→ Task
Among the records below, find each line that includes the string "report" and copy it.

(Recorded data)

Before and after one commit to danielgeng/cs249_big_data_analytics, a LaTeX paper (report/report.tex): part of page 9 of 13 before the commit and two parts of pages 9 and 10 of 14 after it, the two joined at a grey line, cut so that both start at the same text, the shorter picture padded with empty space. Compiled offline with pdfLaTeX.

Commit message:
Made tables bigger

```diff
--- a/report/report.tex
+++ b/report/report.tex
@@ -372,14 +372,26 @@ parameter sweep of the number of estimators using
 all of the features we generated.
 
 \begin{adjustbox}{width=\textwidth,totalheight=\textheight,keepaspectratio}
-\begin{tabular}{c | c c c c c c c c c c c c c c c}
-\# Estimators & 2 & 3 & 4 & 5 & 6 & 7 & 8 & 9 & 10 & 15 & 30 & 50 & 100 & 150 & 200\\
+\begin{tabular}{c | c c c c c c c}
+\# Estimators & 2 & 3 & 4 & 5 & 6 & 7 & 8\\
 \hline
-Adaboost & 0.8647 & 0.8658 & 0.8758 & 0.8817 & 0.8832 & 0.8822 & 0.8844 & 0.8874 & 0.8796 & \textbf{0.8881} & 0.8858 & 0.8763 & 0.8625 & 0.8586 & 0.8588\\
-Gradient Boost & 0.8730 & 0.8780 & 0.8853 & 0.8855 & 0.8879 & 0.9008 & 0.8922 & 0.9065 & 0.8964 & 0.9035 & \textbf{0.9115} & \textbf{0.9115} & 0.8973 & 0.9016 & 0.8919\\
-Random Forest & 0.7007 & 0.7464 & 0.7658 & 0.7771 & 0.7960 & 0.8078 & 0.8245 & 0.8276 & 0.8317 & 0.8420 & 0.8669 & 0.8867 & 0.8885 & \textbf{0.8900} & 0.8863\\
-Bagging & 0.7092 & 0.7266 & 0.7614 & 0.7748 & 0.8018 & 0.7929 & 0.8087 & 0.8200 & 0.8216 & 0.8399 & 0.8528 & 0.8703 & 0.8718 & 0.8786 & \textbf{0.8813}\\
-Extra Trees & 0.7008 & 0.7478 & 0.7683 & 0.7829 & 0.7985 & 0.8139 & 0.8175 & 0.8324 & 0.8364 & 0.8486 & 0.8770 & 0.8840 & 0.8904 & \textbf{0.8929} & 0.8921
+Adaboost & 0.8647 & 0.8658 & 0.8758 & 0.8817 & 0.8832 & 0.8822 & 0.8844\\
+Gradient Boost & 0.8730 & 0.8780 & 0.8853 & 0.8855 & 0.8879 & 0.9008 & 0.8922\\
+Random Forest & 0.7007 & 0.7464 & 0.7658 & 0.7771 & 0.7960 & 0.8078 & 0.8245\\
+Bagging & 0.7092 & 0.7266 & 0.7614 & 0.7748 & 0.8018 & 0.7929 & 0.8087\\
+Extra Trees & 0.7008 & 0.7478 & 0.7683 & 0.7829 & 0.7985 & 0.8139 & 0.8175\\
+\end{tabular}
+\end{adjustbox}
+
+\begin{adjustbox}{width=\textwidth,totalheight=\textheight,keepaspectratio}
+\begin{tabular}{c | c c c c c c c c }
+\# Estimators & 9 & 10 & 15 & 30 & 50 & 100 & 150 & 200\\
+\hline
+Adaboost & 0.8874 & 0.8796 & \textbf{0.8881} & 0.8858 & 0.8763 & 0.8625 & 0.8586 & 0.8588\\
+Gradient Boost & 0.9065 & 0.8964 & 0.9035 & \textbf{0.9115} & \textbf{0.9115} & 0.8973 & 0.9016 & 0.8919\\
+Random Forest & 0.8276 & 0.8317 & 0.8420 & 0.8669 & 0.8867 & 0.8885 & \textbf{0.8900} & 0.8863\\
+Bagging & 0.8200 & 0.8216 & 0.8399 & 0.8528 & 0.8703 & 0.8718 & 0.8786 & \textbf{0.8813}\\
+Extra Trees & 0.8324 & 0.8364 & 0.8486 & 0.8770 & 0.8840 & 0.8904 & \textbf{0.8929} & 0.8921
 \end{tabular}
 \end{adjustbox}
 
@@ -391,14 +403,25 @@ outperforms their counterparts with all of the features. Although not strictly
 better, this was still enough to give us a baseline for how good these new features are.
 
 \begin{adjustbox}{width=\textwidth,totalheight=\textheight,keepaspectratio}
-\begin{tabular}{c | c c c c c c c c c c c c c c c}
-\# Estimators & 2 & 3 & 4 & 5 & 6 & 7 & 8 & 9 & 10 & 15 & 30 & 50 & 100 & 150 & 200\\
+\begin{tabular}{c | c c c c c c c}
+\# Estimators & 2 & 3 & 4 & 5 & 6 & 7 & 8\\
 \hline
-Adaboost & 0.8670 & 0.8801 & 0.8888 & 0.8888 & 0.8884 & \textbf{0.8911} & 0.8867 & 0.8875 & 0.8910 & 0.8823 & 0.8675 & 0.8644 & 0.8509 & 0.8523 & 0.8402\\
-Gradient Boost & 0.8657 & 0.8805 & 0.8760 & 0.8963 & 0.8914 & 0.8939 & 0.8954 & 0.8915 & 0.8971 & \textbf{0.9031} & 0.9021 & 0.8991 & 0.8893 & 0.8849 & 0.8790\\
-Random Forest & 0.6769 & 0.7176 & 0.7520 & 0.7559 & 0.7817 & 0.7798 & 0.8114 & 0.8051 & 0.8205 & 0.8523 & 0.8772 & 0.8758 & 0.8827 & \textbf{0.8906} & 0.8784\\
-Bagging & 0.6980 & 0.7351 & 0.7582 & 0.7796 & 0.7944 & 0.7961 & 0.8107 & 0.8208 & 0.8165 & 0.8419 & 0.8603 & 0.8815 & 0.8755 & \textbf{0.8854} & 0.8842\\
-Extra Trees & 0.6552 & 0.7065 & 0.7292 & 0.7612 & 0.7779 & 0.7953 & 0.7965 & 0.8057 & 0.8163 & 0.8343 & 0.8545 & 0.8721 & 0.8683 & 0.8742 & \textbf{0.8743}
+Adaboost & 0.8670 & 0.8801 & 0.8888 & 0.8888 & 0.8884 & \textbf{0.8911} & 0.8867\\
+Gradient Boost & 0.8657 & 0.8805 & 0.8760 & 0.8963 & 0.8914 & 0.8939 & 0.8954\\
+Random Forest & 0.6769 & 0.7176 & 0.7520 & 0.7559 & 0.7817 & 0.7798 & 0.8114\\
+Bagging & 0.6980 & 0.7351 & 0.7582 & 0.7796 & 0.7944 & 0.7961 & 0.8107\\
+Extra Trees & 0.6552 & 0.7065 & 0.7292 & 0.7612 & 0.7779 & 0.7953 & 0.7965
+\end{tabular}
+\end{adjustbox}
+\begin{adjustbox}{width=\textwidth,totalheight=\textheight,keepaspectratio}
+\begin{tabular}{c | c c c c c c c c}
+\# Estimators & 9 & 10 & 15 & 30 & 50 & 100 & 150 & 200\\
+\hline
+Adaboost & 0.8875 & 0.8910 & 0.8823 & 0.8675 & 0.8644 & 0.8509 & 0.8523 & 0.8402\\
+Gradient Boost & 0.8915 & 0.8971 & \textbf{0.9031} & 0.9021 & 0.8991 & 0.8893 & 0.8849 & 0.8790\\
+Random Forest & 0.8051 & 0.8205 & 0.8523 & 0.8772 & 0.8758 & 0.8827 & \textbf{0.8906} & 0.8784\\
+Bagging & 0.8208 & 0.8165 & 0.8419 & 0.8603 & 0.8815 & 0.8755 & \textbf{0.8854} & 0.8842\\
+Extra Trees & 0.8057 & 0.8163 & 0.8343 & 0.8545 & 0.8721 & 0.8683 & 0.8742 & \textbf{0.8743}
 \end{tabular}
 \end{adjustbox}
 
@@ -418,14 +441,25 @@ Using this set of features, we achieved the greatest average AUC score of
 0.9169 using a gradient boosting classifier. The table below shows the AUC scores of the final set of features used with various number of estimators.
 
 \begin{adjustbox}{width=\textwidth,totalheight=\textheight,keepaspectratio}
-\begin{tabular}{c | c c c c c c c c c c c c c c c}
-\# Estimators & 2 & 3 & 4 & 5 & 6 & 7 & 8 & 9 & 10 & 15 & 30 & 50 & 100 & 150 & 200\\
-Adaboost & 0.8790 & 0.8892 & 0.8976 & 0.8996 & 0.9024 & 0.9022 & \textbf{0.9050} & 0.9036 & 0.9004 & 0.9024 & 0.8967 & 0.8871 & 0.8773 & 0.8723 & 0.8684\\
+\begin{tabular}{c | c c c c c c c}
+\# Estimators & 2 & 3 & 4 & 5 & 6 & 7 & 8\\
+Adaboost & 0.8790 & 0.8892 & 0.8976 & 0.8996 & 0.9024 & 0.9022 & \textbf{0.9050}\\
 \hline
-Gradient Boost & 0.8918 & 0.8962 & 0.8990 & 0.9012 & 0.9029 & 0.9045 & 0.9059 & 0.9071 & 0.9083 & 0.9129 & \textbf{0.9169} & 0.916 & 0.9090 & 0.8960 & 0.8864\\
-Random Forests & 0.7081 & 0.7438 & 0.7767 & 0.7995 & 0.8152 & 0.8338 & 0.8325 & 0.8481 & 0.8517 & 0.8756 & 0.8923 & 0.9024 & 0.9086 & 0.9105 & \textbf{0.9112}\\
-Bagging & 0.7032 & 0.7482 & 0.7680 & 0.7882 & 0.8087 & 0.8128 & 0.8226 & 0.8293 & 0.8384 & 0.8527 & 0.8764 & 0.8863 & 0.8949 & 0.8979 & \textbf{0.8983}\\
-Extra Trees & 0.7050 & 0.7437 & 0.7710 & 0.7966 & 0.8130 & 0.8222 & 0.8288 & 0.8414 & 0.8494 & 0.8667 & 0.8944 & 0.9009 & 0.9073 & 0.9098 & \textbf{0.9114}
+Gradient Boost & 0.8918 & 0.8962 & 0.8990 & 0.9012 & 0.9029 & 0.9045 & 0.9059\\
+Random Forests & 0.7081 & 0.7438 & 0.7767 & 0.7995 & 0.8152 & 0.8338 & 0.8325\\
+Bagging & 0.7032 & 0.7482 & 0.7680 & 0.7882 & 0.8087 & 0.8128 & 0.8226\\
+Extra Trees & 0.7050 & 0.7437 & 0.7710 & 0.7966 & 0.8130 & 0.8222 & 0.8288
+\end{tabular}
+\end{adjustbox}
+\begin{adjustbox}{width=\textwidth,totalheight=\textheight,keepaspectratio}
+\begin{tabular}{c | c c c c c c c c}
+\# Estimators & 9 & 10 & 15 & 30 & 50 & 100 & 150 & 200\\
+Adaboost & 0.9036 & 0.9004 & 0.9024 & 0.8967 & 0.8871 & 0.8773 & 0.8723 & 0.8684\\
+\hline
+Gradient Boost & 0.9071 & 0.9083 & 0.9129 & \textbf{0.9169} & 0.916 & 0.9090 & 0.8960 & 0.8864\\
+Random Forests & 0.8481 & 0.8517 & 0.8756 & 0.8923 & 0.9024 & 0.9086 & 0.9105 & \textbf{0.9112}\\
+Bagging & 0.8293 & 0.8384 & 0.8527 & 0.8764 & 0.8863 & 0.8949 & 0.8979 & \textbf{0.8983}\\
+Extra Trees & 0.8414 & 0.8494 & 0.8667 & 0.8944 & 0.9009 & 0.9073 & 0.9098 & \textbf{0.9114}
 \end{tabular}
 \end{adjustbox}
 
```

→ Answer box
Before and after one commit to danielgeng/cs249_big_data_analytics, a LaTeX paper (report/report.tex): part of page 9 of 13 before the commit and two parts of pages 9 and 10 of 14 after it, the two joined at a grey line, cut so that both start at the same text, the shorter picture padded with empty space. Compiled offline with pdfLaTeX.
--- a/report/report.tex
+++ b/report/report.tex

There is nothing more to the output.